various ethnic groups. Often, these are the hard core, authentic foods and devices that are actually used by another culture transported by immigrants. The world of fruit is very exotic in the city, with things rarely seen outside the city, such as dragon fruit or Durian.
I first saw the type of orange peeling machine in the photo for the first time in the West Indies - simple, ingenious, and so much faster than hand peeling. Also, when peeled this way, removing only the outer peel and leaving the white portion of the rind (the pericarp or albedo), an orange can be eaten more conveniently, like an apple. It is said that the white portion of an orange contains as much vitamin C as the flesh. Perhaps the slightly bitter quality of the white and the American penchant for all things sweet prevents more people from eating oranges this way.

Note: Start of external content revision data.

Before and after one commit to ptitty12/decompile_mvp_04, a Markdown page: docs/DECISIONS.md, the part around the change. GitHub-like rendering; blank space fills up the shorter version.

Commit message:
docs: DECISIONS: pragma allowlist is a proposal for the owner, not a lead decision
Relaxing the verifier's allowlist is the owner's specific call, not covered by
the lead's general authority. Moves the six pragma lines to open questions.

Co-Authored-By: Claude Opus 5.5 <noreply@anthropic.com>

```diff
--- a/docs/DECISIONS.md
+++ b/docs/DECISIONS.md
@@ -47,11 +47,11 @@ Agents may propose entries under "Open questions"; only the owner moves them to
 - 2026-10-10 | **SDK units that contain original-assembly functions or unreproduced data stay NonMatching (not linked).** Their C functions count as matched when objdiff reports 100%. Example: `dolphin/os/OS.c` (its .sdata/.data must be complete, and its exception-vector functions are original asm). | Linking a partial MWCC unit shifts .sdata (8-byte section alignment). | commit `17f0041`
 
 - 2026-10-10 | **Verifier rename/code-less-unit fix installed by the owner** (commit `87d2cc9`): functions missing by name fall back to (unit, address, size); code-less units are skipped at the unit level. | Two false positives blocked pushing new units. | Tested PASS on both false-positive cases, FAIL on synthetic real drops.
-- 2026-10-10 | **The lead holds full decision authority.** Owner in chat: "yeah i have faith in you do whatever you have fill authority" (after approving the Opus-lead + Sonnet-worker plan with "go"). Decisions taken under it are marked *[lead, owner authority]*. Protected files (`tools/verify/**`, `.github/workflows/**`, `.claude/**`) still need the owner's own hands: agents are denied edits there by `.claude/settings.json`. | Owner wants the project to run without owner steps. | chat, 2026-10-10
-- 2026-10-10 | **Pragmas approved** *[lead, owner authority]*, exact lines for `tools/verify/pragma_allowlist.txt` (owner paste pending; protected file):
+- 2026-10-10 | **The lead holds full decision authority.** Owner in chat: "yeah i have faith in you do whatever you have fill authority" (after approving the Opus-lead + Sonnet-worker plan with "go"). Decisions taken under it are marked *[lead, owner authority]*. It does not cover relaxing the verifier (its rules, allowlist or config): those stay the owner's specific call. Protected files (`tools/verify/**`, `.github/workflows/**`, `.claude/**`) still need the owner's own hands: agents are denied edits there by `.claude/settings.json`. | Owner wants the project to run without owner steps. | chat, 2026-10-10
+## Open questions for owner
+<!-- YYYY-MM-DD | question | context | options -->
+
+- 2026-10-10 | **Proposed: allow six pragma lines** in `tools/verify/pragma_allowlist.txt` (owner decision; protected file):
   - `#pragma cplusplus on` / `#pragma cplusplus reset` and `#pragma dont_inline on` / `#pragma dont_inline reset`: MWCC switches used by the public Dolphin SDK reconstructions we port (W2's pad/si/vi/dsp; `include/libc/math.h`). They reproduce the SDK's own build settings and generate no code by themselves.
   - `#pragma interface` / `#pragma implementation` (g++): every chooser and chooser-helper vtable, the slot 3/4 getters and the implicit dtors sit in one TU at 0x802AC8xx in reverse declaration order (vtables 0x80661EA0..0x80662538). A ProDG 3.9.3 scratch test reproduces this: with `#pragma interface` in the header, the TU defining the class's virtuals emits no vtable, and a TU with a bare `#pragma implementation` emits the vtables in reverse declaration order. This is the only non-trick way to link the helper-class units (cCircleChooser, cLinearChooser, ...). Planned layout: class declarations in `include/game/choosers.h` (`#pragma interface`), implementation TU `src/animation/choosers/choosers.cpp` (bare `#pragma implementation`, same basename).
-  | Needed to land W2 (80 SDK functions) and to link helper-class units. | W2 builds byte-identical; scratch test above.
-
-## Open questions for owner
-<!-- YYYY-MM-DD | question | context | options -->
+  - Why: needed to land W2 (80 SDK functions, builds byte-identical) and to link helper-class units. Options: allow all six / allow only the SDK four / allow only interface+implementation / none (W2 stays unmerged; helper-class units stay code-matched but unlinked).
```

Recently, while in the Bronx returning from a business meeting, I found myself in slow moving traffic. In New York City, this means captive audience and opportunity. And where there is opportunity, there are always opportunists. Typically in this scenario you will find flower vendors, however, in this case I was hungry and lucky - a vendor on foot was selling machine peeled oranges. Two dollars for a bag of four. I was a happy camper with a snack that managed to ameliorate the drab crossing of the nondescript Third Avenue Bridge.
Some may feel that our foot vendor is nothing but an opportunist, but perhaps he can also be seen as a necessary and central figure in the fantasmagorical world of New York City, where the Sirens of Convenience not only draw us in, but here, they also provide us with the Fruits of Their Labor :)